## Task statement
Identify every line in the records below that contains the word "span", and copy each of those lines.

## Information

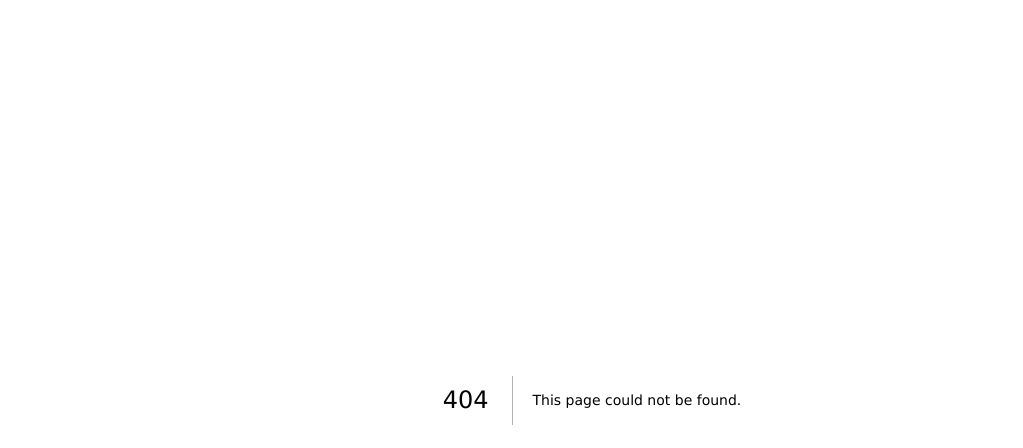
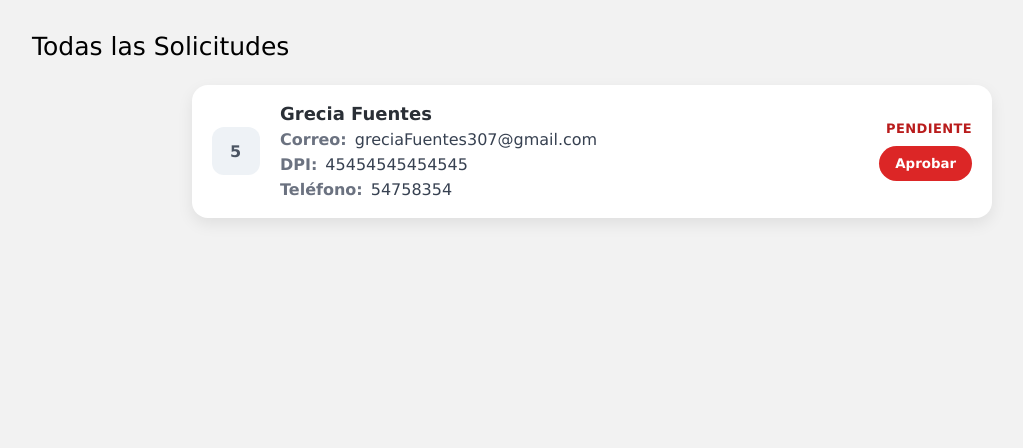
Before and after one commit to GreciaFuent/libaryUserRegister-HW, a Next.js app in the folder libary-register/: page /adminValidation in a window 1280 px wide. Before the commit this address had no page. Shown: the top 448 px of the page, without its empty margins (48-1071 px from the left). Built offline with nearby package versions, Linux system fonts and the light colour scheme.

Commit message:
feat(front): create the page for the admin

```diff
--- /dev/null
+++ b/libary-register/src/app/adminValidation/adminPage.css
@@ -0,0 +1,17 @@
+.div-validation {
+    min-height: 100vh;
+    padding: 2rem 5rem;
+    background-color: #F2F2F2;
+}
+
+.div-validation h3 {
+    font-weight: 300;
+    margin-bottom: 1.5rem;
+    font-size: 25px;
+}
+
+.request-container {
+    display: flex;
+    flex-direction: column;
+    align-items: center;
+}
--- /dev/null
+++ b/libary-register/src/app/adminValidation/page.tsx
@@ -0,0 +1,21 @@
+import SolicitudCard from "@/components/infoUser";
+import "./adminPage.css";
+
+export default function validationPage() {
+
+  return (
+    <div className="div-validation">
+        <h3>Todas las Solicitudes</h3>
+        <div className="request-container">
+          <SolicitudCard
+          idUser={5}
+          fullName="Grecia Fuentes"
+          email="greciaFuentes307@gmail.com"
+          dpi="45454545454545"
+          phoneNumber="54758354"/>
+
+        </div>
+
+    </div>
+  );
+}
--- /dev/null
+++ b/libary-register/src/components/infoUser.tsx
@@ -0,0 +1,98 @@
+"use client";
+import { useState } from "react";
+import "../styles/infoUserCard.css";
+
+type UserCardProps = {
+  idUser: number;
+  fullName: string;
+  email: string;
+  dpi: string;
+  phoneNumber: string;
+  defaultApproved?: boolean;
+  onStatusChange?: (status: boolean) => void;
+};
+
+export default function SolicitudCard({
+  idUser,
+  fullName,
+  email,
+  dpi,
+  phoneNumber,
+  defaultApproved = false,
+  onStatusChange,
+}: UserCardProps) {
+  const [approved, setApproved] = useState(defaultApproved);
+
+  const handleApprove = () => {
+    const next = !approved;
+    setApproved(next);
+    onStatusChange?.(next);
+  };
+
+  const handleSendWhatsApp = () => {
+    alert(`📲 Se envió confirmación por WhatsApp al número ${phoneNumber}`);
+  };
+
+  const handleSendEmail = () => {
+    alert(`📧 Se envió confirmación al correo ${email}`);
+  };
+
+  return (
+    <div className="user-card">
+      <div className="user-card-left">
+        <div className="user-card-logo">{idUser}</div>
+      </div>
+
+      <div className="user-card-middle">
+        <div className="user-card-name">{fullName}</div>
+        <div className="user-card-row">
+          <span className="user-card-label">Correo:</span>
+          <span className="user-card-value">{email}</span>
+        </div>
+        <div className="user-card-row">
+          <span className="user-card-label">DPI:</span>
+          <span className="user-card-value">{dpi}</span>
+        </div>
+        <div className="user-card-row">
+          <span className="user-card-label">Teléfono:</span>
+          <span className="user-card-value">{phoneNumber}</span>
+        </div>
+      </div>
+
+      <div className="user-card-right">
+        <div
+          className={`user-card-status ${approved ? "approved" : "pending"}`}
+        >
+          {approved ? "Aprobado" : "Pendiente"}
+        </div>
+
+        <button
+          type="button"
+          className={`user-card-button ${approved ? "approved" : "to-approve"}`}
+          onClick={handleApprove}
+        >
+          {approved ? "Aprobado" : "Aprobar"}
+        </button>
+
+        {approved && (
+          <>
+            <button
+              type="button"
+              className="user-card-button whatsapp"
+              onClick={handleSendWhatsApp}
+            >
+              Enviar WhatsApp
+            </button>
+            <button
+              type="button"
+              className="user-card-button email"
+              onClick={handleSendEmail}
+            >
+              Enviar Correo
+            </button>
+          </>
+        )}
+      </div>
+    </div>
+  );
+}
--- /dev/null
+++ b/libary-register/src/styles/infoUserCard.css
@@ -0,0 +1,124 @@
+.user-card {
+  display: flex;
+  align-items: center;
+  justify-content: space-between;
+  gap: 20px;
+  width: 100%;
+  max-width: 760px;
+  padding: 18px 20px;
+  border-radius: 16px;
+  background: #ffffff;
+  box-shadow: 0 6px 16px rgba(0,0,0,0.08);
+  margin-bottom: 1.5rem;
+}
+
+.user-card-left .user-card-logo {
+  width: 48px;
+  height: 48px;
+  border-radius: 12px;
+  display: flex;
+  align-items: center;
+  justify-content: center;
+  font-weight: 700;
+  letter-spacing: 1px;
+  background: #eef2f6;
+  color: #4b5563;
+}
+
+.user-card-middle {
+  flex: 1;
+  display: flex;
+  flex-direction: column;
+  gap: 6px;
+  min-width: 0;
+}
+
+.user-card-name {
+  font-size: 18px;
+  font-weight: 700;
+  color: #2a2f36;
+}
+
+.user-card-row {
+  display: flex;
+  flex-wrap: wrap;
+  gap: 8px;
+  line-height: 1.2;
+}
+
+.user-card-label {
+  font-weight: 600;
+  color: #6b7280;
+}
+
+.user-card-value {
+  color: #374151;
+  word-break: break-word;
+}
+
+.user-card-right {
+  display: flex;
+  flex-direction: column;
+  align-items: flex-end;
+  gap: 10px;
+  min-width: 160px;
+}
+
+.user-card-status {
+  font-size: 13px;
+  font-weight: 700;
+  letter-spacing: .4px;
+  text-transform: uppercase;
+}
+
+.user-card-status.pending {
+    color: #b91c1c;
+}
+.user-card-status.approved {
+    color: #047857;
+}
+
+.user-card-button {
+  border: 0;
+  border-radius: 999px;
+  padding: 10px 16px;
+  font-weight: 700;
+  cursor: pointer;
+  transition: transform .04s ease, filter .2s ease;
+  color: #fff;
+}
+
+.user-card-button.to-approve {
+    background: #dc2626;
+}
+
+.user-card-button.to-approve:hover {
+    filter: brightness(0.95);
+}
+
+.user-card-button.approved {
+    background: #059669;
+}
+
+.user-card-button.approved:hover {
+    filter: brightness(1.05);
+}
+
+.user-card-button.whatsapp {
+  background: #25d366;
+}
+.user-card-button.whatsapp:hover {
+  filter: brightness(0.9);
+}
+
+.user-card-button.email {
+  background: #1a73e8;
+}
+.user-card-button.email:hover {
+  filter: brightness(0.9);
+}
+
+.user-card-button:disabled {
+  opacity: 0.6;
+  cursor: not-allowed;
+}
```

## Result
+          <span className="user-card-label">Correo:</span>
+          <span className="user-card-value">{email}</span>
+          <span className="user-card-label">DPI:</span>
+          <span className="user-card-value">{dpi}</span>
+          <span className="user-card-label">Teléfono:</span>
+          <span className="user-card-value">{phoneNumber}</span>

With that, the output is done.